Dental implants are artificial titanium roots that arise to meet the aesthetic, masticatory and phonetic needs that are diminished after the loss of natural teeth.
In the absence of one or more teeth, patients request a treatment option that solves the aesthetic and functional problem in the most conservative way possible, that is, avoiding reducing the adjacent teeth for the preparation of a bridge. And this is only achieved by means of dental implants.
Although many materials have been developed over the course of history, the material used today is titanium.
Titanium is not only a material that is very biocompatible with the human organism, but it also has the ability to bond living bone intimately to its surface.
In this way, the bone accepts the titanium as if it were actually part of the body’s own structure, thus producing a biological weld.
Once the implants have healed, the prostheses (caps) are stabilised on them, which function exactly like natural teeth.
Dental implants will allow us to chew with total comfort, smile and speak with the same security as with our own teeth.

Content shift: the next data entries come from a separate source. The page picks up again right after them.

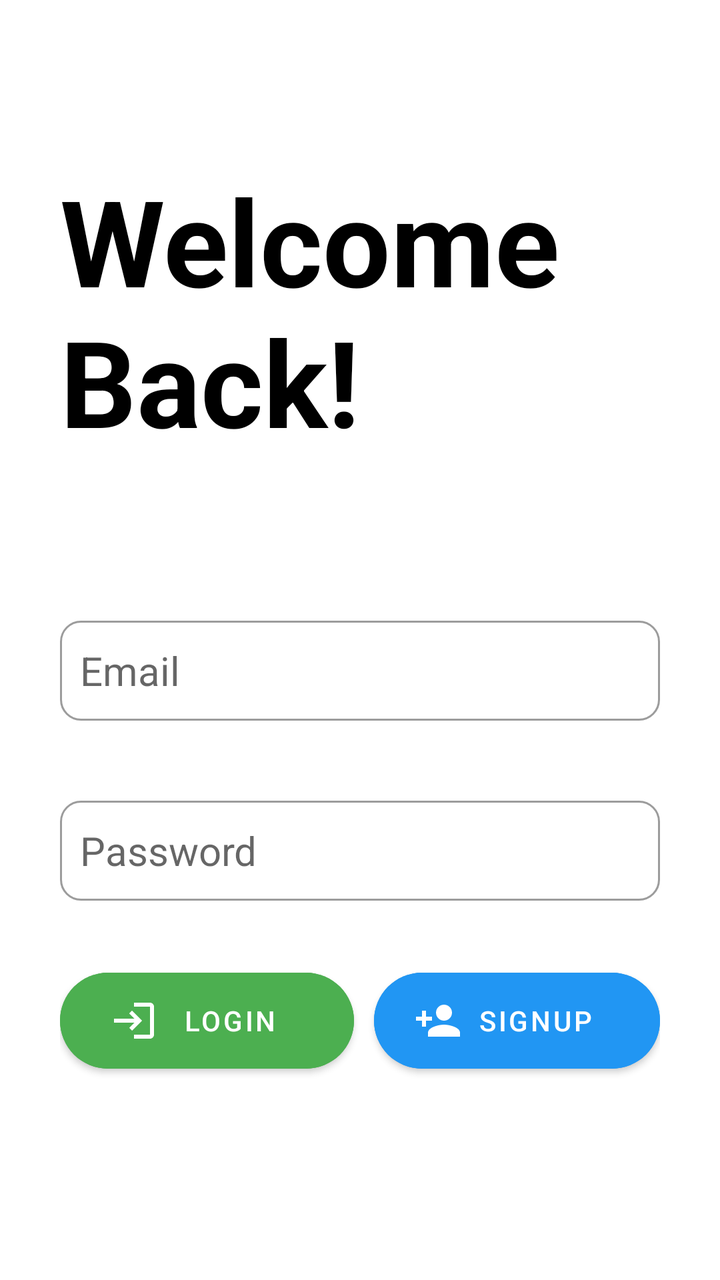
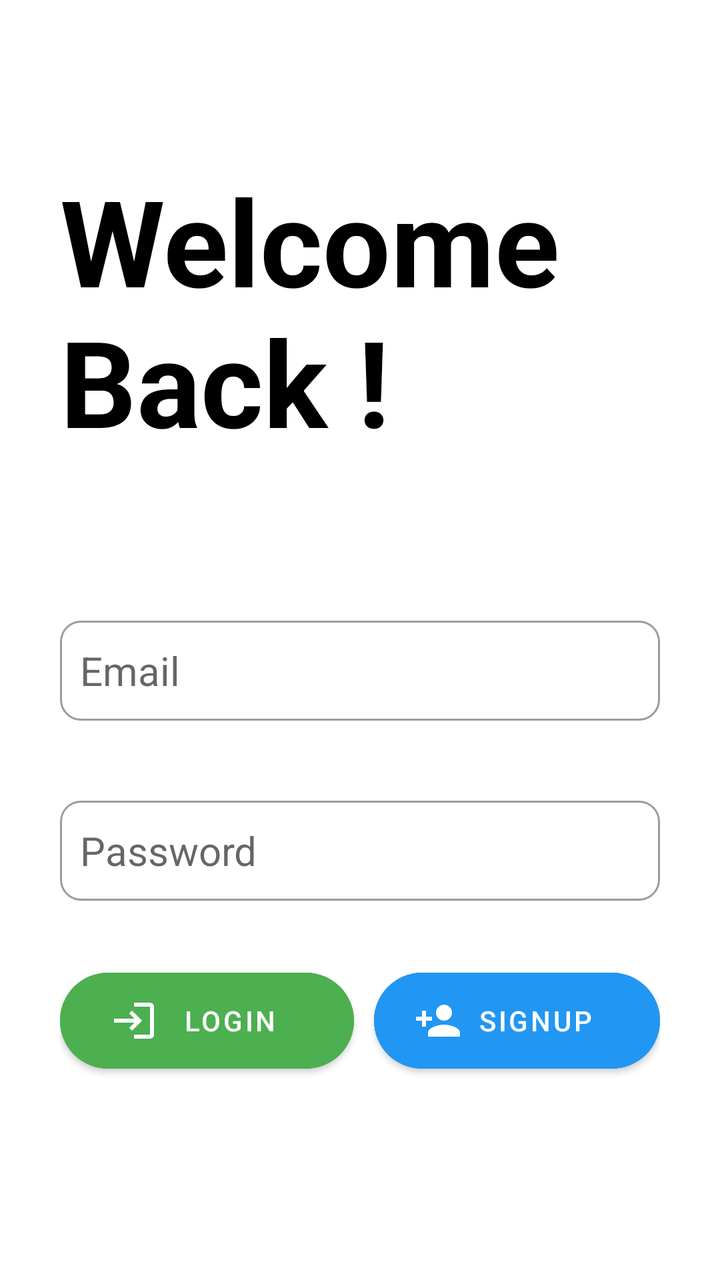

Two renders of the same Android screen: before a commit and after it. Below are the layout's source before the change and the commit's diff.
<!-- AndroidManifest.xml: application theme Theme.Conferenceium -->
<!-- res/layout/activity_login.xml -->
<?xml version="1.0" encoding="utf-8"?>
<LinearLayout
    xmlns:android="http://schemas.android.com/apk/res/android"
    xmlns:app="http://schemas.android.com/apk/res-auto"
    xmlns:tools="http://schemas.android.com/tools"
    android:layout_width="match_parent"
    android:layout_height="match_parent"
    android:padding="30dp"
    android:orientation="vertical"
    android:layout_alignParentStart="true"
    android:layout_alignParentLeft="false"
    tools:context=".LoginActivity">
    <com.google.android.material.textview.MaterialTextView
        android:layout_width="wrap_content"
        android:layout_height="wrap_content"
        android:text="Welcome Back!"
        android:textSize="60dp"
        android:textColor="#000000"
        android:textStyle="bold"
        android:layout_marginTop="50dp"
        />
    <com.google.android.material.textfield.TextInputEditText
        android:id="@+id/email_edt"
        android:layout_width="match_parent"
        android:layout_height="50dp"
        android:hint="Email"
        android:layout_marginTop="80dp"
        android:textSize="20sp"
        android:inputType="textEmailAddress"
        android:background="@drawable/text_box_style"

        />
    <com.google.android.material.textfield.TextInputEditText
        android:layout_width="match_parent"
        android:layout_height="50dp"
        android:id="@+id/password_edt"
        android:hint="Password"
        android:layout_marginTop="40dp"
        android:textSize="20sp"
        android:inputType="textPassword"
        app:endIconMode="password_toggle"
        android:maxLines="1"
        app:passwordToggleEnabled="true"
        android:background="@drawable/text_box_style"
        />

    <LinearLayout
        android:layout_width="match_parent"
        android:layout_height="wrap_content"
        android:layout_gravity="center"
        android:layout_alignParentStart="true"
        android:layout_alignParentLeft="false"
        android:orientation="horizontal">
        <com.google.android.material.button.MaterialButton
            android:layout_width="wrap_content"
            android:layout_height="60dp"
            android:id="@+id/login_btn"
            android:layout_marginTop="30dp"
            android:backgroundTint="#4CAF50"
            android:layout_marginRight="5dp"
            android:text=" Login"
            android:layout_weight="1"
            android:paddingLeft="25dp"
            android:paddingRight="15dp"
            android:gravity="start|center"
            android:textColor="#fff"
            app:cornerRadius="50dp"
            app:icon="@drawable/ic_baseline_login_24" />

        <com.google.android.material.button.MaterialButton
            android:layout_width="wrap_content"
            android:layout_height="60dp"
            android:id="@+id/signup_btn"
            android:layout_marginTop="30dp"
            android:layout_weight="1"
            android:backgroundTint="#2196F3"
            android:gravity="start|center"
            android:paddingLeft="20dp"
            android:paddingRight="10dp"
            android:layout_marginLeft="5dp"
            android:text="Signup"
            android:textColor="#fff"
            app:cornerRadius="50dp"
            app:icon="@drawable/signup" />
    </LinearLayout>

</LinearLayout>
<!-- resources referenced by this layout -->
<resources>
  <!-- drawable ic_baseline_login_24 (drawable) -->
  <vector android:height="24dp" android:tint="#FFFFFF"
      android:viewportHeight="24" android:viewportWidth="24"
      android:width="24dp" xmlns:android="http://schemas.android.com/apk/res/android">
      <path android:fillColor="@android:color/white" android:pathData="M11,7L9.6,8.4l2.6,2.6H2v2h10.2l-2.6,2.6L11,17l5,-5L11,7zM20,19h-8v2h8c1.1,0 2,-0.9 2,-2V5c0,-1.1 -0.9,-2 -2,-2h-8v2h8V19z"/>
  </vector>
  <!-- drawable signup (drawable) -->
  <vector android:height="24dp" android:tint="#FFFFFF"
      android:viewportHeight="24" android:viewportWidth="24"
      android:width="24dp" xmlns:android="http://schemas.android.com/apk/res/android">
      <path android:fillColor="@android:color/white" android:pathData="M15,12c2.21,0 4,-1.79 4,-4s-1.79,-4 -4,-4 -4,1.79 -4,4 1.79,4 4,4zM6,10L6,7L4,7v3L1,10v2h3v3h2v-3h3v-2L6,10zM15,14c-2.67,0 -8,1.34 -8,4v2h16v-2c0,-2.66 -5.33,-4 -8,-4z"/>
  </vector>
  <!-- drawable text_box_style (drawable) -->
  <?xml version="1.0" encoding="utf-8"?>
  <shape xmlns:android="http://schemas.android.com/apk/res/android">
      <stroke
          android:width="1dp"
          android:color="#9c9c9c" />
      <padding
          android:bottom="10dp"
          android:left="10dp"
          android:right="10dp"
          android:top="10dp" />
      <corners
          android:radius="10dp"
          />
  
  
  </shape>
  <style name="Theme.Conferenceium" parent="Theme.MaterialComponents.DayNight.DarkActionBar">
          <item name="android:buttonStyle">@drawable/login_btn_style</item>
          <item name="android:buttonStyle" tools:ignore="DuplicateDefinition">@drawable/signup_btn_style</item>
          
          <item name="colorPrimary">@color/purple_500</item>
          <item name="colorPrimaryVariant">@color/purple_700</item>
          <item name="colorOnPrimary">@color/white</item>
          
          <item name="colorSecondary">@color/teal_200</item>
          <item name="colorSecondaryVariant">@color/teal_700</item>
          <item name="colorOnSecondary">@color/black</item>
          
          <item name="android:statusBarColor" tools:targetApi="l">?attr/colorPrimaryVariant</item>
          
      </style>
  <!-- drawable login_btn_style (drawable) -->
  <?xml version="1.0" encoding="utf-8"?>
  <shape xmlns:android="http://schemas.android.com/apk/res/android">
  <solid android:color="#4CAF50"/>
      <corners
          android:radius="30dp"/>
  
  </shape>
  <!-- drawable signup_btn_style (drawable) -->
  <?xml version="1.0" encoding="utf-8"?>
  <shape xmlns:android="http://schemas.android.com/apk/res/android">
      <solid android:color="#03A9F4"/>
      <corners
          android:radius="30dp"/>
  
  </shape>
  <color name="purple_500">#FF6200EE</color>
  <color name="purple_700">#FF3700B3</color>
  <color name="white">#FFFFFFFF</color>
  <color name="teal_200">#FF03DAC5</color>
  <color name="teal_700">#FF018786</color>
  <color name="black">#FF000000</color>
</resources>

<!-- the commit's change to res/layout/activity_login.xml (unified diff, before → after) -->
@@ -13,7 +13,7 @@
     <com.google.android.material.textview.MaterialTextView
         android:layout_width="wrap_content"
         android:layout_height="wrap_content"
-        android:text="Welcome Back!"
+        android:text="Welcome Back !"
         android:textSize="60dp"
         android:textColor="#000000"
         android:textStyle="bold"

In some specific and favourable cases, the patient, after undergoing implant surgery, can have a provisional prosthesis inserted on the same day as the surgery. This type of treatment provides the highest level of comfort, rehabilitation and readaptation of the patient to daily life, but in order for it to be carried out, a series of indispensable characteristics must be met.